Muscles in Motion
Use your sense of touch to find out which muscles you use when doing different activities. For this project you may want a friend or family member to be your helper.
- Hold one arm out in front of you, with your palm facing up. Make a fist, and slowly bring your arm up at the elbow, then bend it back down. Which arm muscles do you think you are using?
- Do the first step again, bringing your arm slowly back and forth, but this time put your other hand on your arm just above the elbow. Can you feel your muscles moving?
- What muscles would you use to catch a baseball? How about throwing a baseball? With your helper, come up with different sports (Basketball, Tennis, Soccer, etc.). What muscles do you think athletes in these sports use the most? Have your helper act out what an athlete does for a particular sport. For example, for soccer, you might jump, kick, and run. What leg muscles does this use? How about arm muscles?

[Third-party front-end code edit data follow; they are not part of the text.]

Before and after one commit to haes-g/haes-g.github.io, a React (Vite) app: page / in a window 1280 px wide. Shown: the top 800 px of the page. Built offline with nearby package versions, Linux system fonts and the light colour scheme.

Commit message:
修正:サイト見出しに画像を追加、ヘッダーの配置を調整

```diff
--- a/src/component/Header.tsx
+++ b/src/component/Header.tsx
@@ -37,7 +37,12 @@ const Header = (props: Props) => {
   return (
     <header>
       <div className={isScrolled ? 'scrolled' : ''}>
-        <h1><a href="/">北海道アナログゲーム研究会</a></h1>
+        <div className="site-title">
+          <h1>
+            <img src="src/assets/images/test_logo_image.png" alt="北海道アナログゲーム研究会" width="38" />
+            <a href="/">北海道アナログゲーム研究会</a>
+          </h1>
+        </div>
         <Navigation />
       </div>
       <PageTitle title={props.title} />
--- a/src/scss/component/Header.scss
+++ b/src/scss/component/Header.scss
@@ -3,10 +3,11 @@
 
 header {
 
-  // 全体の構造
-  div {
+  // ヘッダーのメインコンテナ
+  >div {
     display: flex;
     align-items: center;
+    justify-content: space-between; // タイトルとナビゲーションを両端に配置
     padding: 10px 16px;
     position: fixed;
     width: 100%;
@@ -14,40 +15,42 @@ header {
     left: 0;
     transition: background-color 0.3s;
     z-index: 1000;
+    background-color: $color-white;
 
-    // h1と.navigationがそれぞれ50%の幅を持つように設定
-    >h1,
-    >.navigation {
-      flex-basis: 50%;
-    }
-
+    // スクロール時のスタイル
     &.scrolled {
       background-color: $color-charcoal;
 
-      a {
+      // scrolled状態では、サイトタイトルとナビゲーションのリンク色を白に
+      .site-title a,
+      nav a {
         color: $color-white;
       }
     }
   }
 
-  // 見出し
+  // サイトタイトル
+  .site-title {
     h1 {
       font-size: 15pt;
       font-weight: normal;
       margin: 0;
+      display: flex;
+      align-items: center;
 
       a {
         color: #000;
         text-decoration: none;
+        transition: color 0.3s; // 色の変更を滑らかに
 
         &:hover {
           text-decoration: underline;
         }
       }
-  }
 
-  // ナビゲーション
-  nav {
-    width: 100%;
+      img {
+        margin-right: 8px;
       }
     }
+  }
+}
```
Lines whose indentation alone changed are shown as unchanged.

- Try making a slow kicking motion (while sitting in a chair, so you don't fall down), while your partner feels your leg muscles to see which ones are being used. You could do the same thing with different activities: catching a baseball, catching a football, throwing a frisbee, swinging a golf club, skiing, etc. Act out as many different activities as you can think of, to see what muscles they would use. Take turns with your helper acting out different sports in slow motion.
You use various muscles in your body throughout the day. Muscles are what allow you to move. Even very basic things that you do often require you to use your muscles - getting out of bed, eating, walking, and playing all use muscles! When you experimented, you probably found that certain parts of your arms and legs helped you do certain things, like throw or catch a ball, kick a ball, run, etc. Can you think of some other things you do that use those same muscles? How about jumping, skipping, doing cartwheels or summersaults, playing tag or leap-frog, helping set the table or wash the dishes, brushing your teeth, and putting away your toys?
To learn more about some of the different muscles in your body, check out this worksheet. See if you can name the muscles you used for the different activities you tried above.
To learn more about muscles and motion, visit this teaching tip.